To apply to become an artist operating under the ArtLifting umbrella, applicants must meet a set of criteria set out by the company. An individual must be over the age of 18, have legal permission to work within the United States, and, in addition, must meet at least one of the following requirements: be homeless or recovering from past homelessness, currently live with a diagnosed physical or mental illness, be a veteran of the United States Army with disability determination, or be a refugee or asylum seeker living in the United States.

Artists who meet above standards are then recommended to submit samples of finished work that is original, signed, and saleable, with the only restrictions being that they may not offer work that is offensive, copyrighted, or against company values – such as scenes depicting graphic violence, references to illegal drug use, or sexually explicit images.

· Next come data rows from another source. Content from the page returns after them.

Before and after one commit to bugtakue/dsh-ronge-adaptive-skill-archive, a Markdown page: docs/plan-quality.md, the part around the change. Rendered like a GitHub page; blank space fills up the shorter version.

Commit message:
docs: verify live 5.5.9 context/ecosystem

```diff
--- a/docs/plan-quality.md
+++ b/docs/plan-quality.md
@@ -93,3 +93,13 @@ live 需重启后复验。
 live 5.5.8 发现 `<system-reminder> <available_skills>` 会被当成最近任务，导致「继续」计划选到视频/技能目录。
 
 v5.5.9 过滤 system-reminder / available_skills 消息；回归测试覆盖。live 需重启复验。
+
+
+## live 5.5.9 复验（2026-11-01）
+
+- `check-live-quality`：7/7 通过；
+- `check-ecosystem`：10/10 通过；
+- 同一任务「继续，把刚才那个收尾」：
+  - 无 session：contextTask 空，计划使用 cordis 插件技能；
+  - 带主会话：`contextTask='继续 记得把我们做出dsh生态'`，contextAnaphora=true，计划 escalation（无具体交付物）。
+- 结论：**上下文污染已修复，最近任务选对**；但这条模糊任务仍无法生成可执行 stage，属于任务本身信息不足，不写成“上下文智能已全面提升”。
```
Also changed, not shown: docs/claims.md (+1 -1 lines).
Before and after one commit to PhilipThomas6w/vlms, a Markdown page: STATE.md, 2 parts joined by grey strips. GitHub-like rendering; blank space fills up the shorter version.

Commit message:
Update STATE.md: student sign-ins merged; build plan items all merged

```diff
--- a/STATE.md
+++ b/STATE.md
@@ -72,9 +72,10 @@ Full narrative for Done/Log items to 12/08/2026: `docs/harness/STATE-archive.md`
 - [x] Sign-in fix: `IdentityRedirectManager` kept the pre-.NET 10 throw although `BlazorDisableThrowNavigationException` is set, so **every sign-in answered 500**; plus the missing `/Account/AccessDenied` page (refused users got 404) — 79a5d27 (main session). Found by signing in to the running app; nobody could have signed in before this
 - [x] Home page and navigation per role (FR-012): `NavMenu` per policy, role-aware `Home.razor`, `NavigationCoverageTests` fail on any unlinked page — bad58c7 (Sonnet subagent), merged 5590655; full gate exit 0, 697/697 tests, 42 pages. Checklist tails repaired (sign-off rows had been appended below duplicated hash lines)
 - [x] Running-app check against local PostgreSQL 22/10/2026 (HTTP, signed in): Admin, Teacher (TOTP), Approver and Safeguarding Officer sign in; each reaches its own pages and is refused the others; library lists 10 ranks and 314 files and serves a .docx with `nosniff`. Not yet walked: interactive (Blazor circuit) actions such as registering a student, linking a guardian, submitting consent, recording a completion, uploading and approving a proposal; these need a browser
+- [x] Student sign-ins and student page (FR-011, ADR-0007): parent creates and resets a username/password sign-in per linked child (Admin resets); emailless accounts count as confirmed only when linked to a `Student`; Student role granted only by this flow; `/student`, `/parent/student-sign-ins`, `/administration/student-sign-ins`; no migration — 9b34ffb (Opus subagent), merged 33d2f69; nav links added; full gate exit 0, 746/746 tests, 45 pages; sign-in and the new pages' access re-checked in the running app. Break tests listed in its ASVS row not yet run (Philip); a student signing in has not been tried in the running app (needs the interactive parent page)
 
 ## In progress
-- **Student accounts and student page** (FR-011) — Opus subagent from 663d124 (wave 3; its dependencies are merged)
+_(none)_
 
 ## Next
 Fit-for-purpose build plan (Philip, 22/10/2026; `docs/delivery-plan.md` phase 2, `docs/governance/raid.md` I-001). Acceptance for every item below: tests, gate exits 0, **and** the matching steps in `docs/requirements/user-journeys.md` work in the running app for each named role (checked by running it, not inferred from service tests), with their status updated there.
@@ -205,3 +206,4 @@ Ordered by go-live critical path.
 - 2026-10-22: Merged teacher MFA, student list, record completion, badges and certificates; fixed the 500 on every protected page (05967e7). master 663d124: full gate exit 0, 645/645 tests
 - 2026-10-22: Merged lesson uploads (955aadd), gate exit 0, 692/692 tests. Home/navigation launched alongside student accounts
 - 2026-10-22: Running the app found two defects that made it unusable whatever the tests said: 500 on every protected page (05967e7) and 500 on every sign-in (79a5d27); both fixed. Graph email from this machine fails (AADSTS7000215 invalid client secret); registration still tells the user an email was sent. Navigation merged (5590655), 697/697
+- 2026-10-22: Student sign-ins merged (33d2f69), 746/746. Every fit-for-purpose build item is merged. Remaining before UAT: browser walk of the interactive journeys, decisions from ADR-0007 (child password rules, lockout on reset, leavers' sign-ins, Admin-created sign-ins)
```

The ArtLifting website is more than a marketplace. It is a community space, a platform on which artists and those who wish to purchase pieces for their homes or businesses can interact and recognize the person on the other end of what often risks being a faceless transaction.

And for artists such as Kitty Zen, a self-taught multimedia artist who has experienced PTSD, this makes a world of difference. “It is a very touching moment to actually meet the person who wants to have a piece of your artwork be a part of their home,” she says in her website bio. “It’s such a good feeling. Artists are always our own hardest critics. Being appreciated that way is truly uplifting.”

“I’ve seen a lot of other organizations that help people with handicaps of one form or another,” Kitty also said in a promotional interview. “But it’s always about the handicap and never about the talent.” ArtLifting – the title of which comes from the words “art” and “uplifting” – is, at its core, about recognizing the value of people as people, and with each passing day, it’s raising both artists and customers to a new level of appreciation for the great things that a little creative flair can achieve.